The number of homes receiving an initial notice of default fell to 58,797, the lowest level since December 2006. The notices fell 7 percent from April and 39 percent from a year earlier, the firm said.

Still, lenders did take back more homes last month in several states, including Georgia, New York, Virginia, New Jersey and Michigan.

Going by the pace of home repossessions so far this year, Sharga estimates banks will take back 800,000 homes this year, down from more than 1 million last year.

Underscoring the scope of the foreclosure delays, initial notices of default, which mark the start of the foreclosure process, have posted annual declines the past 16 months, even though there are some 4 million U.S. homeowners who are at least three months behind on their mortgage. Ordinarily, most of them would already be in foreclosure.

The pace of homes entering the foreclosure process and those ending up as bank-owned properties began slowing sharply last fall, when allegations surfaced that many banks relied on erroneous documents when they foreclosed on thousands of homes.

Since then, banks, federal regulators and state attorneys general have been reviewing how foreclosures were carried out the past two years.
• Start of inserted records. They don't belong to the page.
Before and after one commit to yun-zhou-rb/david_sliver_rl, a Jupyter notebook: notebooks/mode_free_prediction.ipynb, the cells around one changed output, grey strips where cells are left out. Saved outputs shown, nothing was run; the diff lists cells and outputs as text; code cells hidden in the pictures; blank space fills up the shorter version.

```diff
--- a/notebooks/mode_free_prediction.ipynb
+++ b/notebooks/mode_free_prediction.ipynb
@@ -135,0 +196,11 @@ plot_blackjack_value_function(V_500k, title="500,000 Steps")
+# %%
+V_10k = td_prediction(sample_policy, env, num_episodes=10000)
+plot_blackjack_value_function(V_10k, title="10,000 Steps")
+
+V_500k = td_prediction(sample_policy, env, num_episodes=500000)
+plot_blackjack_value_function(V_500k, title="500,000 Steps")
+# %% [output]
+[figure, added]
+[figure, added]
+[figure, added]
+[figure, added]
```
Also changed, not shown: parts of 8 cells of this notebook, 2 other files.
That has prompted lenders to resubmit paperwork on foreclosures and, in states where courts play a role in the process, caused a logjam of foreclosure cases.

Lenders also have put off on taking action against delinquent borrowers as U.S. home sales have slowed this year.

In many cases, banks are only going forward with the foreclosure process as quickly as they can sell the properties they already have on the market, Sharga said.

Banks have almost 900,000 properties already on their books, so if the ones on the market aren't selling, there's little incentive for them to take back more homes that will end up sitting vacant.

Combined with the 1.1 million homes in some stage of foreclosure, the properties represent more than three years of housing inventory at the current sales pace - and that's if no other homes go into foreclosure.

The backlog spells further declines in home values, as homes in foreclosure sell at a 20 percent discount on average, and those discounts erode prices throughout a neighborhood.

One bright spot is that the number of home loans that are at least 90 days late has fallen five quarters in a row and are at the lowest level since the start of 2009, according to the Mortgage Bankers Association.

That's partly because loans made in the aftermath of the credit crisis, when lenders tightened underwriting standards, are not becoming delinquent as often as riskier loans made between 2005 and 2007. That means fewer of those loans are likely to into foreclosure.

Despite the drop in foreclosure activity last month, several states continue to have outsized foreclosure rates.

Nevada led the nation, with one in every 103 households receiving a foreclosure notice in May. Bank repossessions fell 21 percent from April, but initial notices of default rose 8 percent.

Rounding out the top 10 states with the highest foreclosure rate in May are Arizona, California, Michigan, Utah, Georgia, Idaho, Florida, Illinois and Colorado.